As said in the first post, a project is a temporary endeavour so it has a definite beginning and an end.
The project life cycle defines the phases that connect the beginning of a project to its end.
The life cycle phases depend both on the kind of project and on the project environment (i.e some organizations have established policies that standardize their projects or there could be industry common practices which lead to a preferred life cycle).
Sometimes the life cycle phases are well defined and there is a technical handover or a sort of tollgate between one phase and the next but very often a phase begins prior to the approval of the previous one’s deliverables (overlapping phases).
Generally typical phases are an initial phase (low cost and staffing), one or more intermediate phases (peak) and a final one (ramp down).
The life cycles define:
- what technical work to do in which phase (for example, the architecture should be done all in the initial phase or spread into all initial and intermediate phases?)
- when the deliverables are to be generated (e.g., at the end of well defined phase or multiple times into the phase?)
- who is involved in each phase
- how to control and approve each phase and each deliverable

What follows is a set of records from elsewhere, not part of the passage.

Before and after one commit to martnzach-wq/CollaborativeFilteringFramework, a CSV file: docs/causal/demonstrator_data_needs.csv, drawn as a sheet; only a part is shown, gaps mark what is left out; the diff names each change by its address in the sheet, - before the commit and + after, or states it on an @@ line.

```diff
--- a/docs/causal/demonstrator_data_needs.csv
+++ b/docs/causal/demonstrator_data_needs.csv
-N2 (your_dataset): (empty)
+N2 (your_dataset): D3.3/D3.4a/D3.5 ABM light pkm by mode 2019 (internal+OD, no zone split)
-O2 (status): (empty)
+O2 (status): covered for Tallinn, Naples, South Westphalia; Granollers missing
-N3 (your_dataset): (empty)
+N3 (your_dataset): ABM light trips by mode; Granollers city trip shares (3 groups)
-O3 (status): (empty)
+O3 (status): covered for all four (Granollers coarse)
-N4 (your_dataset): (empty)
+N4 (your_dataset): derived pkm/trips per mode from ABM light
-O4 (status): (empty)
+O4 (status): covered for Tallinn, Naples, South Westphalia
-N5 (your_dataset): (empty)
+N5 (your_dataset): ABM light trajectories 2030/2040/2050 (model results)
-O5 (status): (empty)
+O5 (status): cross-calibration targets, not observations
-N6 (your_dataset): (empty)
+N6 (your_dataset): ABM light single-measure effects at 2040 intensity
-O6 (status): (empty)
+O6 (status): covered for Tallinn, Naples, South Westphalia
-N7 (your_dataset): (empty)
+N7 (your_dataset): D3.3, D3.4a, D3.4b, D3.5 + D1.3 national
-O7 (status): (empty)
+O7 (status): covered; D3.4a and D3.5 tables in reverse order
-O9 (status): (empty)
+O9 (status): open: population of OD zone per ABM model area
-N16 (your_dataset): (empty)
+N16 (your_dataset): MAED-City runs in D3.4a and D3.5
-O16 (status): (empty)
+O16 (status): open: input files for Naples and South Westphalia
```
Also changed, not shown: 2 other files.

Each phase is characterized by the completion and approval of one or more deliverables (i.e., a measurable and verifiable work product such as a specification, a feasibility study, a design document or a working release).